Your assignment — The response must consist of all the entries, duplicated without alteration.

(Stored data Opens)

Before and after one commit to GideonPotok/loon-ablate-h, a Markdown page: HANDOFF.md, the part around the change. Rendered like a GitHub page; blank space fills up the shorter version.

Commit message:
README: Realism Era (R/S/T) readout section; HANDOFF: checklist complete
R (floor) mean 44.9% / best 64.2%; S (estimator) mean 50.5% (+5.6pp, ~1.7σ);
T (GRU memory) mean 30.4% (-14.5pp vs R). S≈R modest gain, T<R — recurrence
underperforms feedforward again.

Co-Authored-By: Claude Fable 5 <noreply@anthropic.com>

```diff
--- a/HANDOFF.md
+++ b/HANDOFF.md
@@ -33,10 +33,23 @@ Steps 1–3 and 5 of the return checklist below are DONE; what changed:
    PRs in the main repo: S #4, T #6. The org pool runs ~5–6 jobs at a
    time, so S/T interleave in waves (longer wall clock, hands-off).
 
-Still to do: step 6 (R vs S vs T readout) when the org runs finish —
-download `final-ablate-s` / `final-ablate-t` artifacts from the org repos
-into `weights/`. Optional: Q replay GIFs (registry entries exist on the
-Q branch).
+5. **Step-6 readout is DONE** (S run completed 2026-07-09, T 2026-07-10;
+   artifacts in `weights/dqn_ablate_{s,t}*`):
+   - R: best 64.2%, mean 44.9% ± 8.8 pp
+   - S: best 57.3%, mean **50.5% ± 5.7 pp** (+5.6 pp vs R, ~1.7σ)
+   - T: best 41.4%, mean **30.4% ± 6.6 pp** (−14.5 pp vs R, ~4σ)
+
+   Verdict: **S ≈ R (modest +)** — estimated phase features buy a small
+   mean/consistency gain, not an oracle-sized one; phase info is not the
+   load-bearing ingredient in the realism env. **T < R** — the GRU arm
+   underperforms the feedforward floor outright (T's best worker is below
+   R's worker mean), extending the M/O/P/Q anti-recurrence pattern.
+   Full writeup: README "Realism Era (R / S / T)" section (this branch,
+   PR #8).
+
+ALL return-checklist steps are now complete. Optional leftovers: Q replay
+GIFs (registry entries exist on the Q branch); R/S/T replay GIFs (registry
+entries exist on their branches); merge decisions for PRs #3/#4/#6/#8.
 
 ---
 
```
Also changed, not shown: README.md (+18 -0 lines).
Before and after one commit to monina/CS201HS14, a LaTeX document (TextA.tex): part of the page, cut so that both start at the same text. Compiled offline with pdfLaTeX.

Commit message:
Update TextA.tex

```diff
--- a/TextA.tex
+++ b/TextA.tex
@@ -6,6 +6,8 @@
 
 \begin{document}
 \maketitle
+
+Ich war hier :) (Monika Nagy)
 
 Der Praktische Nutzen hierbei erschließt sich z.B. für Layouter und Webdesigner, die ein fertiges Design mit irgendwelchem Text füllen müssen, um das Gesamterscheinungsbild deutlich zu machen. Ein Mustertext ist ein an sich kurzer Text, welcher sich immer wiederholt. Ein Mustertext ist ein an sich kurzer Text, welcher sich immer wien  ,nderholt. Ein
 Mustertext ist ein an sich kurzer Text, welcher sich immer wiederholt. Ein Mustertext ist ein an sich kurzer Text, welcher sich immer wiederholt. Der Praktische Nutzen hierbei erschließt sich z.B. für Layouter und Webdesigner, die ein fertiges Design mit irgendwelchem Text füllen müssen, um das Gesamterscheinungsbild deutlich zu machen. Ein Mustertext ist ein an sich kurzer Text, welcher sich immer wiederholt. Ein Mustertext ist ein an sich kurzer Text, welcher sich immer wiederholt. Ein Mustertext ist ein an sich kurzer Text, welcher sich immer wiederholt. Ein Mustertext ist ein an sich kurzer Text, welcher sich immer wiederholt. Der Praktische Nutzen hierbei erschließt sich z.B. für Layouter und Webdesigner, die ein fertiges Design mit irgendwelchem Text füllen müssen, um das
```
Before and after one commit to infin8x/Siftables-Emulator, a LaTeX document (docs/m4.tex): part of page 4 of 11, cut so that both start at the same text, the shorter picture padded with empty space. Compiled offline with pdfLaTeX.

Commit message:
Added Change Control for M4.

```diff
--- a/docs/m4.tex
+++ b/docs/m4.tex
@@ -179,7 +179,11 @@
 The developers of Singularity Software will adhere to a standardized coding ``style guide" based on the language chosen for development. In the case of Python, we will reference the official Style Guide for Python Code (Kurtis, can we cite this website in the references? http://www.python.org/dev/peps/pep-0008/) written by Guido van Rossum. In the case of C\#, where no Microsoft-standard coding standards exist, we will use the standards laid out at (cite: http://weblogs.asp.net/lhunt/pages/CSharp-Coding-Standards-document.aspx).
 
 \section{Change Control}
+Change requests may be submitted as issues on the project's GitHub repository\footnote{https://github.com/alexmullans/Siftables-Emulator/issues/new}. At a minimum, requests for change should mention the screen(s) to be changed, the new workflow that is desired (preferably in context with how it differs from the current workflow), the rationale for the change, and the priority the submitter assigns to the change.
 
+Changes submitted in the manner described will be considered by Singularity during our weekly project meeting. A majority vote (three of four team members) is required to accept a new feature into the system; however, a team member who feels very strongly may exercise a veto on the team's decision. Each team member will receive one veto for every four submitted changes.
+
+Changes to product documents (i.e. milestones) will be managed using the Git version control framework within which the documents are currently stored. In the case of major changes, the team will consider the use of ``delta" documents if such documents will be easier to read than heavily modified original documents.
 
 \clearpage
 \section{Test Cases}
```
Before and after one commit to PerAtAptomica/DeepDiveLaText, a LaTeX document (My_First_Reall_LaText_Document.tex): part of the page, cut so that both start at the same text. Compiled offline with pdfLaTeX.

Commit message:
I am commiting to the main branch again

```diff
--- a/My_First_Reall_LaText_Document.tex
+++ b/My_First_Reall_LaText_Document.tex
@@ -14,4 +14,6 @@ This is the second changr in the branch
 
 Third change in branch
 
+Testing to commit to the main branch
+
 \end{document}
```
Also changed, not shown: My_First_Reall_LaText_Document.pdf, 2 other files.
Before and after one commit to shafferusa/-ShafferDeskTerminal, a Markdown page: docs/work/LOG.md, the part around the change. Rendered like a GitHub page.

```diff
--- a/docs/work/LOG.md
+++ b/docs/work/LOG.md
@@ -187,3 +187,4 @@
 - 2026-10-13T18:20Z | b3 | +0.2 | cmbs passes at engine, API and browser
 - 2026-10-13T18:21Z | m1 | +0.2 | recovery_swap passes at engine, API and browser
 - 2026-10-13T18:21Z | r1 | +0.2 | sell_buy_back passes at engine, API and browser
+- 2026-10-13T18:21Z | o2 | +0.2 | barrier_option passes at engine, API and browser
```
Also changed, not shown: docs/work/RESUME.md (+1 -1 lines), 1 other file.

(Stored data Closes)

Answer for this exercise —
Before and after one commit to GideonPotok/loon-ablate-h, a Markdown page: HANDOFF.md, the part around the change. Rendered like a GitHub page; blank space fills up the shorter version.

Commit message:
README: Realism Era (R/S/T) readout section; HANDOFF: checklist complete
R (floor) mean 44.9% / best 64.2%; S (estimator) mean 50.5% (+5.6pp, ~1.7σ);
T (GRU memory) mean 30.4% (-14.5pp vs R). S≈R modest gain, T<R — recurrence
underperforms feedforward again.

Co-Authored-By: Claude Fable 5 <noreply@anthropic.com>

```diff
--- a/HANDOFF.md
+++ b/HANDOFF.md
@@ -33,10 +33,23 @@ Steps 1–3 and 5 of the return checklist below are DONE; what changed:
    PRs in the main repo: S #4, T #6. The org pool runs ~5–6 jobs at a
    time, so S/T interleave in waves (longer wall clock, hands-off).
 
-Still to do: step 6 (R vs S vs T readout) when the org runs finish —
-download `final-ablate-s` / `final-ablate-t` artifacts from the org repos
-into `weights/`. Optional: Q replay GIFs (registry entries exist on the
-Q branch).
+5. **Step-6 readout is DONE** (S run completed 2026-07-09, T 2026-07-10;
+   artifacts in `weights/dqn_ablate_{s,t}*`):
+   - R: best 64.2%, mean 44.9% ± 8.8 pp
+   - S: best 57.3%, mean **50.5% ± 5.7 pp** (+5.6 pp vs R, ~1.7σ)
+   - T: best 41.4%, mean **30.4% ± 6.6 pp** (−14.5 pp vs R, ~4σ)
+
+   Verdict: **S ≈ R (modest +)** — estimated phase features buy a small
+   mean/consistency gain, not an oracle-sized one; phase info is not the
+   load-bearing ingredient in the realism env. **T < R** — the GRU arm
+   underperforms the feedforward floor outright (T's best worker is below
+   R's worker mean), extending the M/O/P/Q anti-recurrence pattern.
+   Full writeup: README "Realism Era (R / S / T)" section (this branch,
+   PR #8).
+
+ALL return-checklist steps are now complete. Optional leftovers: Q replay
+GIFs (registry entries exist on the Q branch); R/S/T replay GIFs (registry
+entries exist on their branches); merge decisions for PRs #3/#4/#6/#8.
 
 ---
 
```
Also changed, not shown: README.md (+18 -0 lines).
Before and after one commit to monina/CS201HS14, a LaTeX document (TextA.tex): part of the page, cut so that both start at the same text. Compiled offline with pdfLaTeX.

Commit message:
Update TextA.tex

```diff
--- a/TextA.tex
+++ b/TextA.tex
@@ -6,6 +6,8 @@
 
 \begin{document}
 \maketitle
+
+Ich war hier :) (Monika Nagy)
 
 Der Praktische Nutzen hierbei erschließt sich z.B. für Layouter und Webdesigner, die ein fertiges Design mit irgendwelchem Text füllen müssen, um das Gesamterscheinungsbild deutlich zu machen. Ein Mustertext ist ein an sich kurzer Text, welcher sich immer wiederholt. Ein Mustertext ist ein an sich kurzer Text, welcher sich immer wien  ,nderholt. Ein
 Mustertext ist ein an sich kurzer Text, welcher sich immer wiederholt. Ein Mustertext ist ein an sich kurzer Text, welcher sich immer wiederholt. Der Praktische Nutzen hierbei erschließt sich z.B. für Layouter und Webdesigner, die ein fertiges Design mit irgendwelchem Text füllen müssen, um das Gesamterscheinungsbild deutlich zu machen. Ein Mustertext ist ein an sich kurzer Text, welcher sich immer wiederholt. Ein Mustertext ist ein an sich kurzer Text, welcher sich immer wiederholt. Ein Mustertext ist ein an sich kurzer Text, welcher sich immer wiederholt. Ein Mustertext ist ein an sich kurzer Text, welcher sich immer wiederholt. Der Praktische Nutzen hierbei erschließt sich z.B. für Layouter und Webdesigner, die ein fertiges Design mit irgendwelchem Text füllen müssen, um das
```
Before and after one commit to infin8x/Siftables-Emulator, a LaTeX document (docs/m4.tex): part of page 4 of 11, cut so that both start at the same text, the shorter picture padded with empty space. Compiled offline with pdfLaTeX.

Commit message:
Added Change Control for M4.

```diff
--- a/docs/m4.tex
+++ b/docs/m4.tex
@@ -179,7 +179,11 @@
 The developers of Singularity Software will adhere to a standardized coding ``style guide" based on the language chosen for development. In the case of Python, we will reference the official Style Guide for Python Code (Kurtis, can we cite this website in the references? http://www.python.org/dev/peps/pep-0008/) written by Guido van Rossum. In the case of C\#, where no Microsoft-standard coding standards exist, we will use the standards laid out at (cite: http://weblogs.asp.net/lhunt/pages/CSharp-Coding-Standards-document.aspx).
 
 \section{Change Control}
+Change requests may be submitted as issues on the project's GitHub repository\footnote{https://github.com/alexmullans/Siftables-Emulator/issues/new}. At a minimum, requests for change should mention the screen(s) to be changed, the new workflow that is desired (preferably in context with how it differs from the current workflow), the rationale for the change, and the priority the submitter assigns to the change.
 
+Changes submitted in the manner described will be considered by Singularity during our weekly project meeting. A majority vote (three of four team members) is required to accept a new feature into the system; however, a team member who feels very strongly may exercise a veto on the team's decision. Each team member will receive one veto for every four submitted changes.
+
+Changes to product documents (i.e. milestones) will be managed using the Git version control framework within which the documents are currently stored. In the case of major changes, the team will consider the use of ``delta" documents if such documents will be easier to read than heavily modified original documents.
 
 \clearpage
 \section{Test Cases}
```
Before and after one commit to PerAtAptomica/DeepDiveLaText, a LaTeX document (My_First_Reall_LaText_Document.tex): part of the page, cut so that both start at the same text. Compiled offline with pdfLaTeX.

Commit message:
I am commiting to the main branch again

```diff
--- a/My_First_Reall_LaText_Document.tex
+++ b/My_First_Reall_LaText_Document.tex
@@ -14,4 +14,6 @@ This is the second changr in the branch
 
 Third change in branch
 
+Testing to commit to the main branch
+
 \end{document}
```
Also changed, not shown: My_First_Reall_LaText_Document.pdf, 2 other files.
Before and after one commit to shafferusa/-ShafferDeskTerminal, a Markdown page: docs/work/LOG.md, the part around the change. Rendered like a GitHub page.

```diff
--- a/docs/work/LOG.md
+++ b/docs/work/LOG.md
@@ -187,3 +187,4 @@
 - 2026-10-13T18:20Z | b3 | +0.2 | cmbs passes at engine, API and browser
 - 2026-10-13T18:21Z | m1 | +0.2 | recovery_swap passes at engine, API and browser
 - 2026-10-13T18:21Z | r1 | +0.2 | sell_buy_back passes at engine, API and browser
+- 2026-10-13T18:21Z | o2 | +0.2 | barrier_option passes at engine, API and browser
```
Also changed, not shown: docs/work/RESUME.md (+1 -1 lines), 1 other file.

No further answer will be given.